**Work task**
All of the entries below must be copied out exactly.

**Provided records**
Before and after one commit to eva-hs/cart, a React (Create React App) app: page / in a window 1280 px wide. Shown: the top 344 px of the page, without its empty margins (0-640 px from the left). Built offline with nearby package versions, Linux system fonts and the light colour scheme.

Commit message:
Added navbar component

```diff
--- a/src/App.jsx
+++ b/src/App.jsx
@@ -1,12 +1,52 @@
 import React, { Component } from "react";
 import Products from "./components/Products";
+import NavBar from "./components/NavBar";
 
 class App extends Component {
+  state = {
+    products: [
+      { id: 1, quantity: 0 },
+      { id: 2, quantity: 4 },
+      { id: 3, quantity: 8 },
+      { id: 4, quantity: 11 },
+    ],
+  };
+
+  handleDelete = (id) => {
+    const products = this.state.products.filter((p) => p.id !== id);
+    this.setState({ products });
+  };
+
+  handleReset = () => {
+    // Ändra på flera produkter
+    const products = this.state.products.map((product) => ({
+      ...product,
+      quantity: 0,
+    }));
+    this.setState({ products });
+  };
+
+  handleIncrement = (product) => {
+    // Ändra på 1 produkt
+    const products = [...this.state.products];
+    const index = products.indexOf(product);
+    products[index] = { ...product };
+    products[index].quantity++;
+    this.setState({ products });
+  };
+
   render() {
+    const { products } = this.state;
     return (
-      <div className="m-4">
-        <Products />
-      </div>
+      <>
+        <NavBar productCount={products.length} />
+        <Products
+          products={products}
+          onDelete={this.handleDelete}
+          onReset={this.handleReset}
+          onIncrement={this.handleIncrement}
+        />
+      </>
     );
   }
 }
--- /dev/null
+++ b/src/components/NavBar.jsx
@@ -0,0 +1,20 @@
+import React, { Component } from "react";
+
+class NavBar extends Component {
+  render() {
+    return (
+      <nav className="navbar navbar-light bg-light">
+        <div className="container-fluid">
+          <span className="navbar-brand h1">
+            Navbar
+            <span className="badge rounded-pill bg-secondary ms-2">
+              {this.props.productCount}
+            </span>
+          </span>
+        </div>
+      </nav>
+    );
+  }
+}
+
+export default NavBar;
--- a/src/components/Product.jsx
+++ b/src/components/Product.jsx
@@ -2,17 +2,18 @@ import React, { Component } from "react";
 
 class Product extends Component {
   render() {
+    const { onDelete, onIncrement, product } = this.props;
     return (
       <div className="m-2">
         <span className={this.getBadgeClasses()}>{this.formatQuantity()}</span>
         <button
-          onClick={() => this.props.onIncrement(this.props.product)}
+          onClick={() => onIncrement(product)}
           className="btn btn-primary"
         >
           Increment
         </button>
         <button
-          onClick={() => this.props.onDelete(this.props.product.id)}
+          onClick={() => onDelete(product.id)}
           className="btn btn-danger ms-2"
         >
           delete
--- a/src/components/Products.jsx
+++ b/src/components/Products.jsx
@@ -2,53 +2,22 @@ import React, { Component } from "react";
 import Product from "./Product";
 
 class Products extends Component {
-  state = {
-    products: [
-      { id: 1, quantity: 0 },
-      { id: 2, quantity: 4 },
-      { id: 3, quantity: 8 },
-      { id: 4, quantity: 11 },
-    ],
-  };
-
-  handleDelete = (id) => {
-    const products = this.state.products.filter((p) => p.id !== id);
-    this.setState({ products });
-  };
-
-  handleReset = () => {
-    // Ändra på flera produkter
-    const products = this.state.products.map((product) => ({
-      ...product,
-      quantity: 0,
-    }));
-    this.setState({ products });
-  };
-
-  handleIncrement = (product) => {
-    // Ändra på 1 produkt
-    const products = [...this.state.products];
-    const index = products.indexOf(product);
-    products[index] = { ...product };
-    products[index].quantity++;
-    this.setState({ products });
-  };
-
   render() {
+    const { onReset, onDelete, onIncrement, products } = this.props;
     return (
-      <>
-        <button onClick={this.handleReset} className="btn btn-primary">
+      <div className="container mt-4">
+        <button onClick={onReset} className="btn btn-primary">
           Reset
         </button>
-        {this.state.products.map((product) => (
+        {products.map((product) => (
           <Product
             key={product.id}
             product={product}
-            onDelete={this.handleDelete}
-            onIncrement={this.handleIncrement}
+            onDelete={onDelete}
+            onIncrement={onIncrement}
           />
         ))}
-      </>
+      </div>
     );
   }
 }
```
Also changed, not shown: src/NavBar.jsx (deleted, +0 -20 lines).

**Solution for this exercise**
Before and after one commit to eva-hs/cart, a React (Create React App) app: page / in a window 1280 px wide. Shown: the top 344 px of the page, without its empty margins (0-640 px from the left). Built offline with nearby package versions, Linux system fonts and the light colour scheme.

Commit message:
Added navbar component

```diff
--- a/src/App.jsx
+++ b/src/App.jsx
@@ -1,12 +1,52 @@
 import React, { Component } from "react";
 import Products from "./components/Products";
+import NavBar from "./components/NavBar";
 
 class App extends Component {
+  state = {
+    products: [
+      { id: 1, quantity: 0 },
+      { id: 2, quantity: 4 },
+      { id: 3, quantity: 8 },
+      { id: 4, quantity: 11 },
+    ],
+  };
+
+  handleDelete = (id) => {
+    const products = this.state.products.filter((p) => p.id !== id);
+    this.setState({ products });
+  };
+
+  handleReset = () => {
+    // Ändra på flera produkter
+    const products = this.state.products.map((product) => ({
+      ...product,
+      quantity: 0,
+    }));
+    this.setState({ products });
+  };
+
+  handleIncrement = (product) => {
+    // Ändra på 1 produkt
+    const products = [...this.state.products];
+    const index = products.indexOf(product);
+    products[index] = { ...product };
+    products[index].quantity++;
+    this.setState({ products });
+  };
+
   render() {
+    const { products } = this.state;
     return (
-      <div className="m-4">
-        <Products />
-      </div>
+      <>
+        <NavBar productCount={products.length} />
+        <Products
+          products={products}
+          onDelete={this.handleDelete}
+          onReset={this.handleReset}
+          onIncrement={this.handleIncrement}
+        />
+      </>
     );
   }
 }
--- /dev/null
+++ b/src/components/NavBar.jsx
@@ -0,0 +1,20 @@
+import React, { Component } from "react";
+
+class NavBar extends Component {
+  render() {
+    return (
+      <nav className="navbar navbar-light bg-light">
+        <div className="container-fluid">
+          <span className="navbar-brand h1">
+            Navbar
+            <span className="badge rounded-pill bg-secondary ms-2">
+              {this.props.productCount}
+            </span>
+          </span>
+        </div>
+      </nav>
+    );
+  }
+}
+
+export default NavBar;
--- a/src/components/Product.jsx
+++ b/src/components/Product.jsx
@@ -2,17 +2,18 @@ import React, { Component } from "react";
 
 class Product extends Component {
   render() {
+    const { onDelete, onIncrement, product } = this.props;
     return (
       <div className="m-2">
         <span className={this.getBadgeClasses()}>{this.formatQuantity()}</span>
         <button
-          onClick={() => this.props.onIncrement(this.props.product)}
+          onClick={() => onIncrement(product)}
           className="btn btn-primary"
         >
           Increment
         </button>
         <button
-          onClick={() => this.props.onDelete(this.props.product.id)}
+          onClick={() => onDelete(product.id)}
           className="btn btn-danger ms-2"
         >
           delete
--- a/src/components/Products.jsx
+++ b/src/components/Products.jsx
@@ -2,53 +2,22 @@ import React, { Component } from "react";
 import Product from "./Product";
 
 class Products extends Component {
-  state = {
-    products: [
-      { id: 1, quantity: 0 },
-      { id: 2, quantity: 4 },
-      { id: 3, quantity: 8 },
-      { id: 4, quantity: 11 },
-    ],
-  };
-
-  handleDelete = (id) => {
-    const products = this.state.products.filter((p) => p.id !== id);
-    this.setState({ products });
-  };
-
-  handleReset = () => {
-    // Ändra på flera produkter
-    const products = this.state.products.map((product) => ({
-      ...product,
-      quantity: 0,
-    }));
-    this.setState({ products });
-  };
-
-  handleIncrement = (product) => {
-    // Ändra på 1 produkt
-    const products = [...this.state.products];
-    const index = products.indexOf(product);
-    products[index] = { ...product };
-    products[index].quantity++;
-    this.setState({ products });
-  };
-
   render() {
+    const { onReset, onDelete, onIncrement, products } = this.props;
     return (
-      <>
-        <button onClick={this.handleReset} className="btn btn-primary">
+      <div className="container mt-4">
+        <button onClick={onReset} className="btn btn-primary">
           Reset
         </button>
-        {this.state.products.map((product) => (
+        {products.map((product) => (
           <Product
             key={product.id}
             product={product}
-            onDelete={this.handleDelete}
-            onIncrement={this.handleIncrement}
+            onDelete={onDelete}
+            onIncrement={onIncrement}
           />
         ))}
-      </>
+      </div>
     );
   }
 }
```
Also changed, not shown: src/NavBar.jsx (deleted, +0 -20 lines).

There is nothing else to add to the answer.